*Aim of the task*:
Copy out every line of the data that has the word "motion" somewhere in it.

******************************

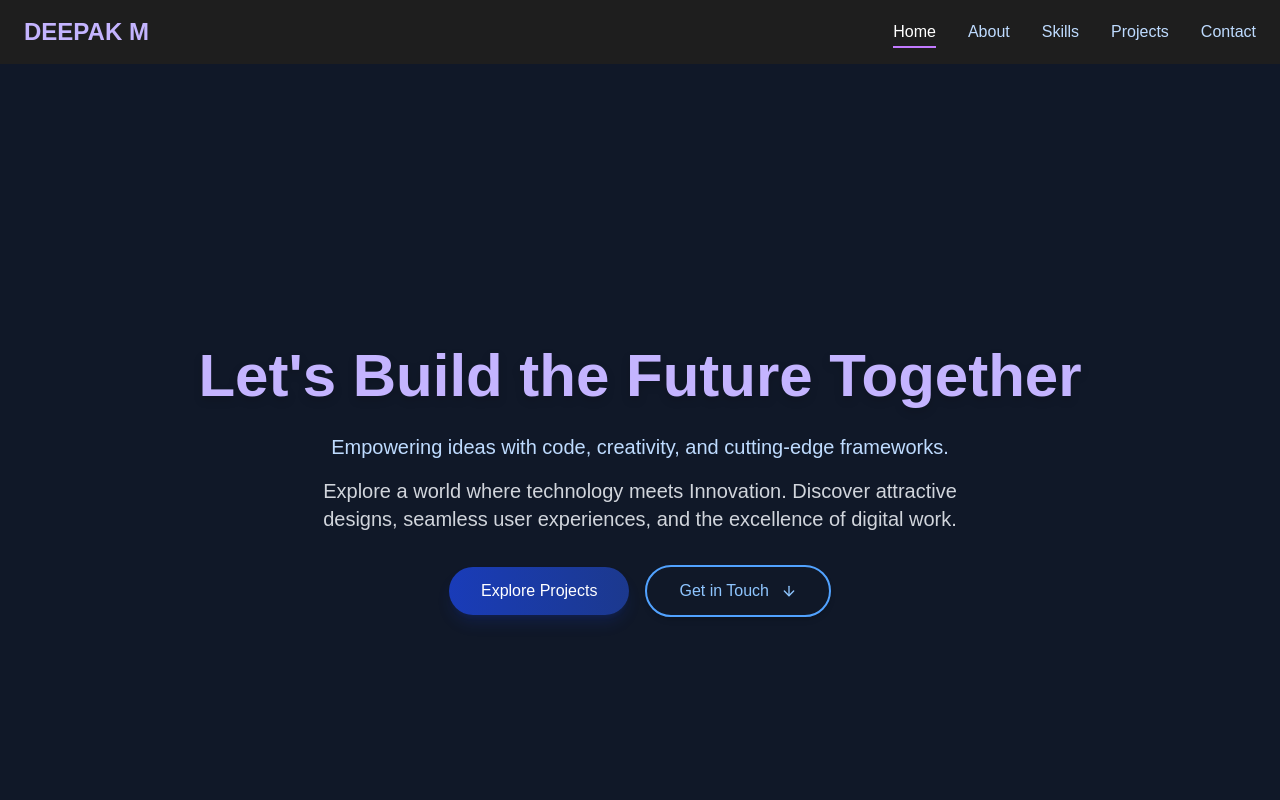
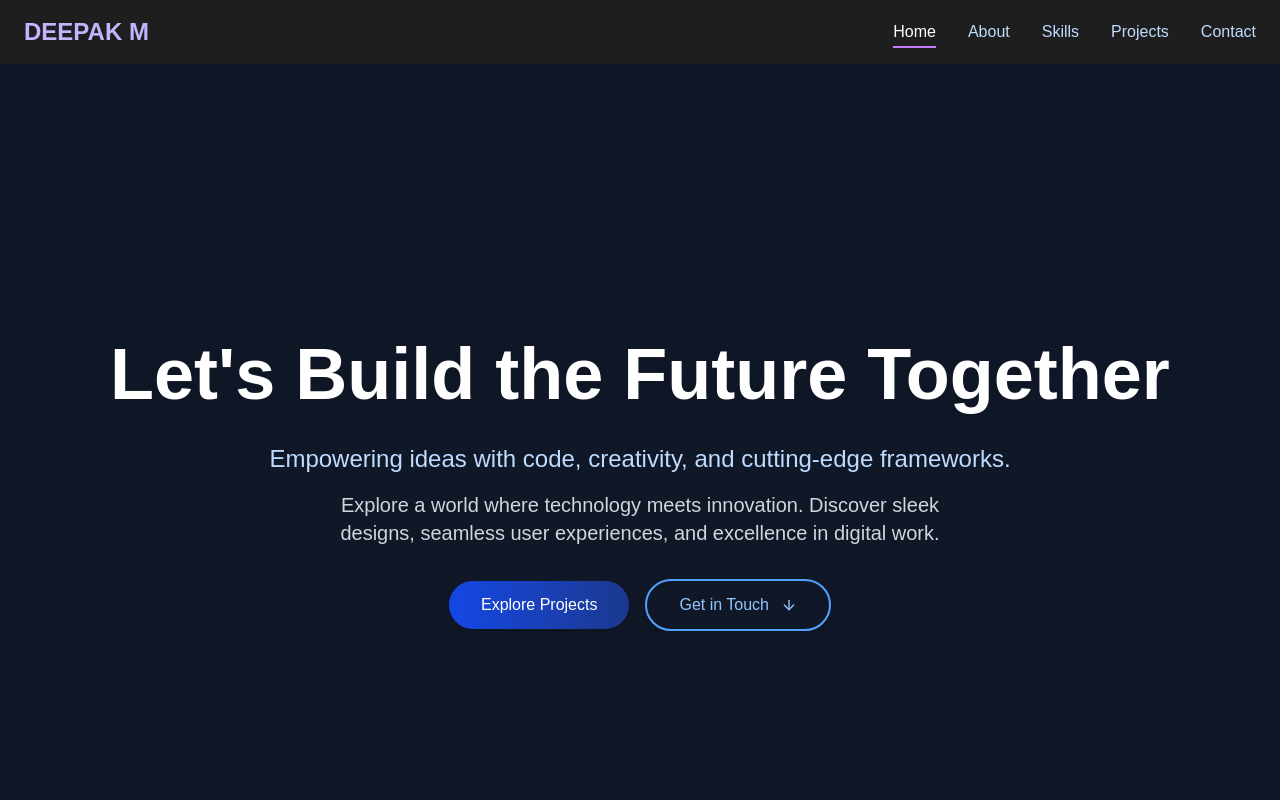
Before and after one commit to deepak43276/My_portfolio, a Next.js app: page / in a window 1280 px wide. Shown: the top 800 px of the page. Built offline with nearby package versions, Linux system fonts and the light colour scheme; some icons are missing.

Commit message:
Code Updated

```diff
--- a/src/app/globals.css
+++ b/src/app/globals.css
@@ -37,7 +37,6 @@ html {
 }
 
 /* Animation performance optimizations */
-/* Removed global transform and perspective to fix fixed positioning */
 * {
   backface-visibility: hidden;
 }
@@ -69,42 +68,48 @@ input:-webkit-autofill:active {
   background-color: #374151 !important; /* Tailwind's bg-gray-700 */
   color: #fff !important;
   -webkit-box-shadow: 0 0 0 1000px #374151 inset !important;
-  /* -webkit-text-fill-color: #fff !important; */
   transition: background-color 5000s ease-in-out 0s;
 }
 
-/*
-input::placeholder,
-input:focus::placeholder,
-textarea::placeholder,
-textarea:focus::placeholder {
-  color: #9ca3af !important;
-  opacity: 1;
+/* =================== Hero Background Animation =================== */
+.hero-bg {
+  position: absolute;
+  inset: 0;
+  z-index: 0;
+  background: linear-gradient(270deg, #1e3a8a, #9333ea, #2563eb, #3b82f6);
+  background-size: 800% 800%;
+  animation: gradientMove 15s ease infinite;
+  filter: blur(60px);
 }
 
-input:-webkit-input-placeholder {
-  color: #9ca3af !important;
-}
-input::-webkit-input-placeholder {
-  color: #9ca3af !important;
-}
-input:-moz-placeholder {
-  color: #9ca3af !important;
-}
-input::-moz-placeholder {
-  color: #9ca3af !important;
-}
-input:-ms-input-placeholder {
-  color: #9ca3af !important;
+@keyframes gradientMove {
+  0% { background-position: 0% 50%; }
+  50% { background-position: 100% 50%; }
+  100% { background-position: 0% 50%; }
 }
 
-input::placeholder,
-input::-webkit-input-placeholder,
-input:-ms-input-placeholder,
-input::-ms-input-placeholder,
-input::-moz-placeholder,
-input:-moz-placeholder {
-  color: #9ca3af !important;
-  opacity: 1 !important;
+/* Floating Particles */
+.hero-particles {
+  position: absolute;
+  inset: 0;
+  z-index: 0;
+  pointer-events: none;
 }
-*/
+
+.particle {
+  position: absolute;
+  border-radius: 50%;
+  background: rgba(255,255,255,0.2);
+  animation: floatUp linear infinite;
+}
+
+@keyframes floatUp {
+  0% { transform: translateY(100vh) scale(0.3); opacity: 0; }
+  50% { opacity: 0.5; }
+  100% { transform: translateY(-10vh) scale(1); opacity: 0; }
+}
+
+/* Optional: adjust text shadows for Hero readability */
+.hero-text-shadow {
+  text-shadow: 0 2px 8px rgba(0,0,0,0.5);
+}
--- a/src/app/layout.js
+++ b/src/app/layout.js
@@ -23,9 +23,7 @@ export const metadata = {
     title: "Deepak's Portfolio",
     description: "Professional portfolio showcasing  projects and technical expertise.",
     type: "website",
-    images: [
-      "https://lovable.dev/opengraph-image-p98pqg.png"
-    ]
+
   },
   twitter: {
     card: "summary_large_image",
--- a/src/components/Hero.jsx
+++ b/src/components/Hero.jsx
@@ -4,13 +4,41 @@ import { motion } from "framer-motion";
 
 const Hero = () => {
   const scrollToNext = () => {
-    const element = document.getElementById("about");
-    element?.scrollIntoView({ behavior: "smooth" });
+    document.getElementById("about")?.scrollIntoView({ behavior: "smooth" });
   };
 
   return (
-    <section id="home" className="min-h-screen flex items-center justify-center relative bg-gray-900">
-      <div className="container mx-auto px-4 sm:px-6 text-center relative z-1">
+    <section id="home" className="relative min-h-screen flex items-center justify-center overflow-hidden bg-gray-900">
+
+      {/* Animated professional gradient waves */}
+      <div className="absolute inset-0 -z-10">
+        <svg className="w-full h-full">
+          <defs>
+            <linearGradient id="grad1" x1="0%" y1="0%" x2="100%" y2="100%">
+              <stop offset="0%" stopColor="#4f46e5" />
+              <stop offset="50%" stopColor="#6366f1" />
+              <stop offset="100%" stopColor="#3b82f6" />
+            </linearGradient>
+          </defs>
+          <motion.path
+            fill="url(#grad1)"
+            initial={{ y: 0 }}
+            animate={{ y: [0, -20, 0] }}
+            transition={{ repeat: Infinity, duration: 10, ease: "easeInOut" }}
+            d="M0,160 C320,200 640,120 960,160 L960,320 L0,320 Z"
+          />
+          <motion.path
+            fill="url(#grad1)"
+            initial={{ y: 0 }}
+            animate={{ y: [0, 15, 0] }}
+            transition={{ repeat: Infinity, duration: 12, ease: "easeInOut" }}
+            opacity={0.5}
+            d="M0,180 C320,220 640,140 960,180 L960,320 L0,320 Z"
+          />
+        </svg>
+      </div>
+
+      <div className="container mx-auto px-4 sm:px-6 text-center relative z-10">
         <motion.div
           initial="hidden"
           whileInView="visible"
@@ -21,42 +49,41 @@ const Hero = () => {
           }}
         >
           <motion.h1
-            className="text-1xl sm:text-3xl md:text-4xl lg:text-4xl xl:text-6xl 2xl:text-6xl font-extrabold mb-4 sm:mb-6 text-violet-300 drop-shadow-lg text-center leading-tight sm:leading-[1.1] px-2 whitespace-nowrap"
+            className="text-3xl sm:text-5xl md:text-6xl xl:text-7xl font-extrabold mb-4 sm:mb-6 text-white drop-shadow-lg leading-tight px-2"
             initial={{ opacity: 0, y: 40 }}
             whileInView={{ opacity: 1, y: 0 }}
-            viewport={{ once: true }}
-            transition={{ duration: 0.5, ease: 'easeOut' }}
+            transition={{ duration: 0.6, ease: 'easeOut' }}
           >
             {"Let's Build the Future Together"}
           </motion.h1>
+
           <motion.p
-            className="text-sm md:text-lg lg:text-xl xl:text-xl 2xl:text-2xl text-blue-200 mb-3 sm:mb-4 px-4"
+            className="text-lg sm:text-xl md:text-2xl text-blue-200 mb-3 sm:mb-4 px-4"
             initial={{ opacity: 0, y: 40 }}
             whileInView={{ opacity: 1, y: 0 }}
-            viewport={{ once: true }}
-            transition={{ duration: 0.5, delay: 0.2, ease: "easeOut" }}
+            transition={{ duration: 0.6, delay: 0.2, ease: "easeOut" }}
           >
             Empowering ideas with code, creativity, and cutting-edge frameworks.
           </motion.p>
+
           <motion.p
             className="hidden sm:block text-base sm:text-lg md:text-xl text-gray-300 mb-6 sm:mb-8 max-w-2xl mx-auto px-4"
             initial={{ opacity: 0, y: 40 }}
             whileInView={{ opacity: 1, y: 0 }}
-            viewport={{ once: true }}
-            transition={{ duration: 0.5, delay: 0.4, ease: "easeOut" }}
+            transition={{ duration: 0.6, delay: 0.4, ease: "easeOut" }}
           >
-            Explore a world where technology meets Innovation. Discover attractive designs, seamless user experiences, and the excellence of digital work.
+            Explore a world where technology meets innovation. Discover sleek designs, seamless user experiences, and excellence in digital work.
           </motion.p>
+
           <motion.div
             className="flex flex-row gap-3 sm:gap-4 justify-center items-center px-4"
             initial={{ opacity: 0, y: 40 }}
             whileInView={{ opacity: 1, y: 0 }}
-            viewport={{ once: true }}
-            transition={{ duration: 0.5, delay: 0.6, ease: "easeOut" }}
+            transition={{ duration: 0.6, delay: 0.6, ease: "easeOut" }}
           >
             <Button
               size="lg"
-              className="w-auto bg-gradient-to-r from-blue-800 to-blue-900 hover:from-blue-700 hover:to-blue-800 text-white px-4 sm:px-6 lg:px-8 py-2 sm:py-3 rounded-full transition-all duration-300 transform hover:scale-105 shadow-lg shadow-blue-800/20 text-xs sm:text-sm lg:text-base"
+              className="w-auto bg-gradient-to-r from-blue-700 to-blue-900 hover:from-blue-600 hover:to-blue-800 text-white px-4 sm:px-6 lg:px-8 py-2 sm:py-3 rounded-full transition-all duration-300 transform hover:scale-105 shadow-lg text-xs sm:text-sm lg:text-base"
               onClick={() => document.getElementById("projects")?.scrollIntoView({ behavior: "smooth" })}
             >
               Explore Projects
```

******************************

*Output for this task*:
@@ -4,13 +4,41 @@ import { motion } from "framer-motion";
+          <motion.path
+          <motion.path
         <motion.div
           <motion.h1
           </motion.h1>
           <motion.p
           </motion.p>
           <motion.p
           </motion.p>
           <motion.div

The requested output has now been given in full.